Because of Giancarlo Stanton’s indecision about whether he’ll accept a trade to the St. Louis Cardinals, it seems Redbirds rooters are developing a bit of a complex.

No one wants to play here anymore, they complain. The Cardinals used to be a destination team but not anymore. That’s a lot of bull. We all knew going into the Stanton derby that the slugging outfielder is a Los Angeles native who has an affinity for living on the West Coast. If he doesn’t come here, it isn’t because nobody likes us anymore. It’s because of geography.

It’s true the Birds have lost out on a few high-profile free agents over the past few years. But with the exception of Jason Heyward, those players signed elsewhere not because they didn’t want to play for St. Louis, but because the Cardinals refused to offer as much money as they got elsewhere.

David Price wanted to be with St. Louis, but the Red Sox threw a stupid amount of money at him. He took it and now both he and the team seem to be miserable. But Price hurt his elbow and is probably going to need Tommy John surgery in the near future. They’re stuck with each other.

The narrative could change quite quickly if things break in their favor this offseason. If Stanton decides he wants to play in front of a full house every night for a team that has a chance to make the playoffs every year, the Cardinals will win the offseason.
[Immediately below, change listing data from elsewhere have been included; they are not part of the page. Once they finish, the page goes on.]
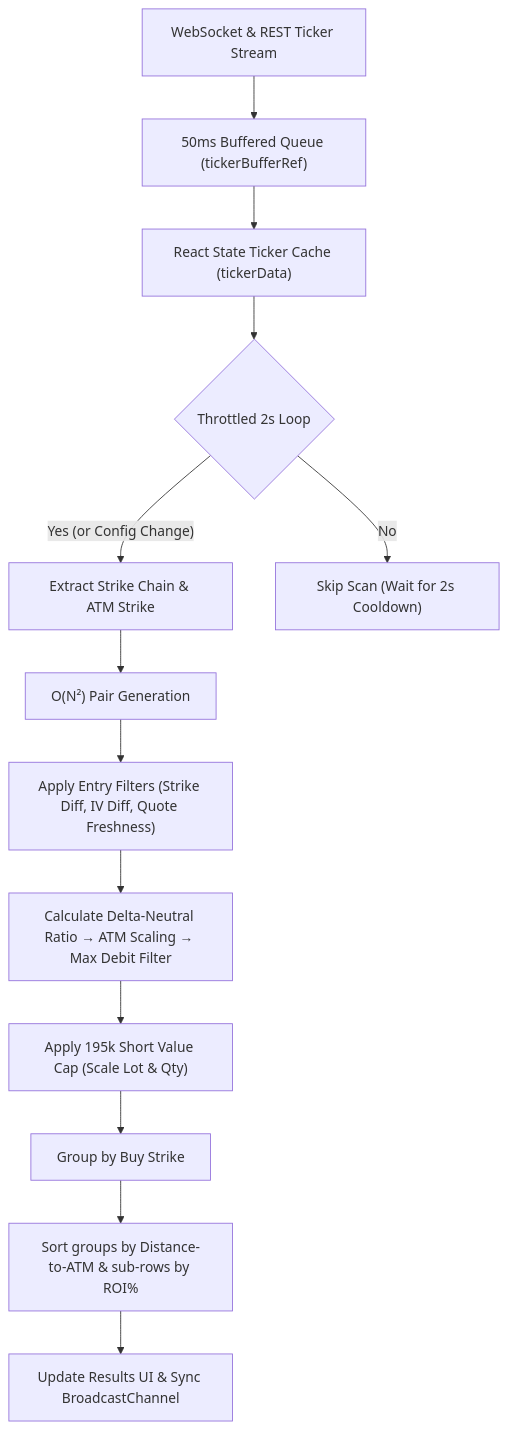
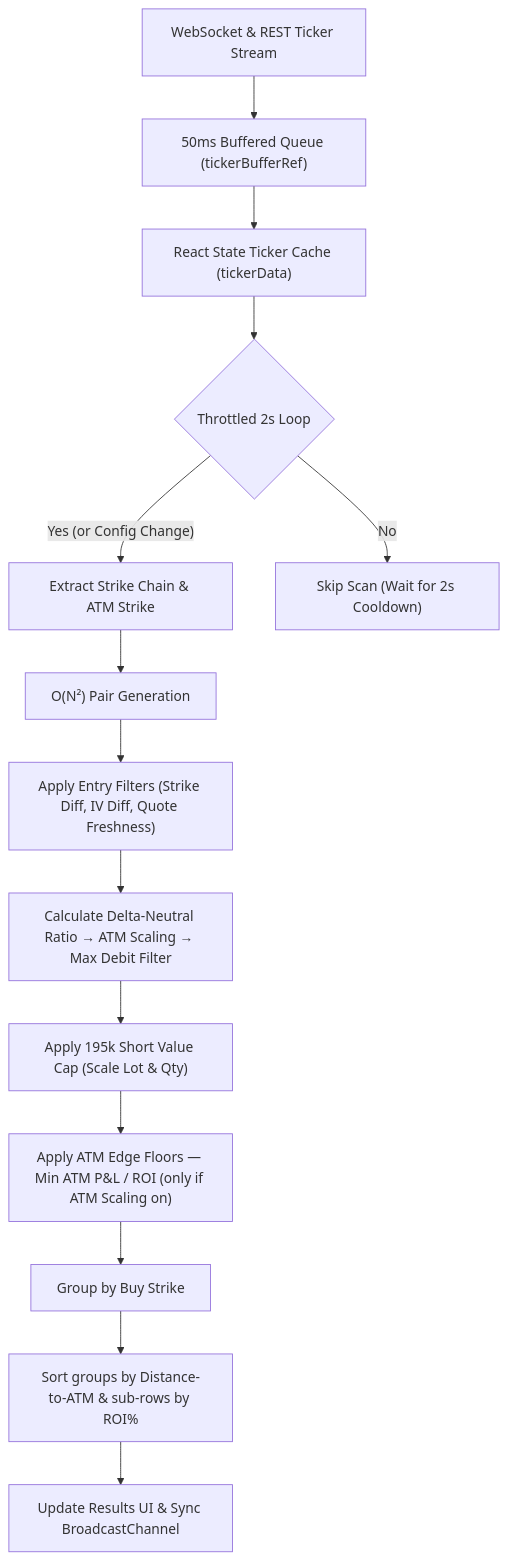
The diagram in docs/ratio_spread_explained.md (Vitti-Capital-Tech/Option_Scope), drawn with Mermaid before and after one commit. The commit also changed other lines of this file and 2 other files, not shown here.

````diff
--- a/docs/ratio_spread_explained.md
+++ b/docs/ratio_spread_explained.md
@@ -198,17 +215,18 @@
 ```mermaid
 flowchart TD
     A["WebSocket & REST Ticker Stream"] --> B["50ms Buffered Queue (tickerBufferRef)"]
     B --> C["React State Ticker Cache (tickerData)"]
     C --> D{"Throttled 2s Loop"}
     
     D -->|"Yes (or Config Change)"| E["Extract Strike Chain & ATM Strike"]
     D -->|"No"| F["Skip Scan (Wait for 2s Cooldown)"]
     
     E --> G["O(N²) Pair Generation"]
     G --> H["Apply Entry Filters (Strike Diff, IV Diff, Quote Freshness)"]
     H --> I["Calculate Delta-Neutral Ratio → ATM Scaling → Max Debit Filter"]
     I --> J["Apply 195k Short Value Cap (Scale Lot & Qty)"]
-    J --> K["Group by Buy Strike"]
+    J --> JF["Apply ATM Edge Floors — Min ATM P&L / ROI (only if ATM Scaling on)"]
+    JF --> K["Group by Buy Strike"]
     K --> L["Sort groups by Distance-to-ATM & sub-rows by ROI%"]
     L --> M["Update Results UI & Sync BroadcastChannel"]
 ```
````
But that doesn’t mean they can’t — or won’t — run up the score a little bit. They’ve been talking with the Tampa Bay Rays about a potential trade that could include closer Alex Colome, Gold Glove third baseman Evan Longoria and a starting pitcher or two. Chris Archer and Jake Odorizzi have both been rumored to be of interest to the Cardinals, although the signing Tuesday of Miles Mikolas seems to have decreased the need to land two starters even if Michael Wacha is included in a trade to the Marlins.

Even if the Birds don’t ultimately land Stanton, they could still do very well by making a deal with Miami for Christian Yelich and/or Marcell Ozuna.

If a combination of the above things happens, the Cardinals will be taken seriously as a contender and maybe people will get over their complex.

In the meantime, this Mikolas signing may turn out to be the steal of the offseason, so I am trying to reserve judgment. However, the timing of the deal couldn’t be worse from a public-relations standpoint, at least.

Cardinals fans are waiting for news about Stanton, the reigning National League Most Valuable Player, with bated breath. Meanwhile, the front office makes a trade that makes even the most knowledgeable of St. Louis fans respond to the news with one word: “Who?”

That’s the sort of a move you’d like to see as some icing on the cake at the end of the winter, not as the opening salvo. St. Louis fans have been complaining since Albert Pujols left about President of Baseball Operations John Mozeliak’s fondness for saving “dry powder” that he never seems inclined to use. So a dumpster-dive move while we’re waiting for the blockbuster is bound to go over like a lead balloon.

For what it’s worth, Mikolas has some pretty interesting numbers. He had a 2.18 ERA in Japan and struck out about nine batters for every one he walked. It will be interesting to see whether those numbers hold up in the big leagues.

Mikolas last pitched in the majors with the Texas Rangers in 2014 and it wasn’t pretty. St. Louis pitching coach Mike Maddux held the same position with the Rangers at the time. Maybe he saw something in the 29-year-old Mikolas that made him suggest St. Louis sign the hurler. Time will tell.

But I doubt Stanton is sitting in his Southern California home saying, “The Cardinals got Mikolas? I’ve gotta be a part of that!”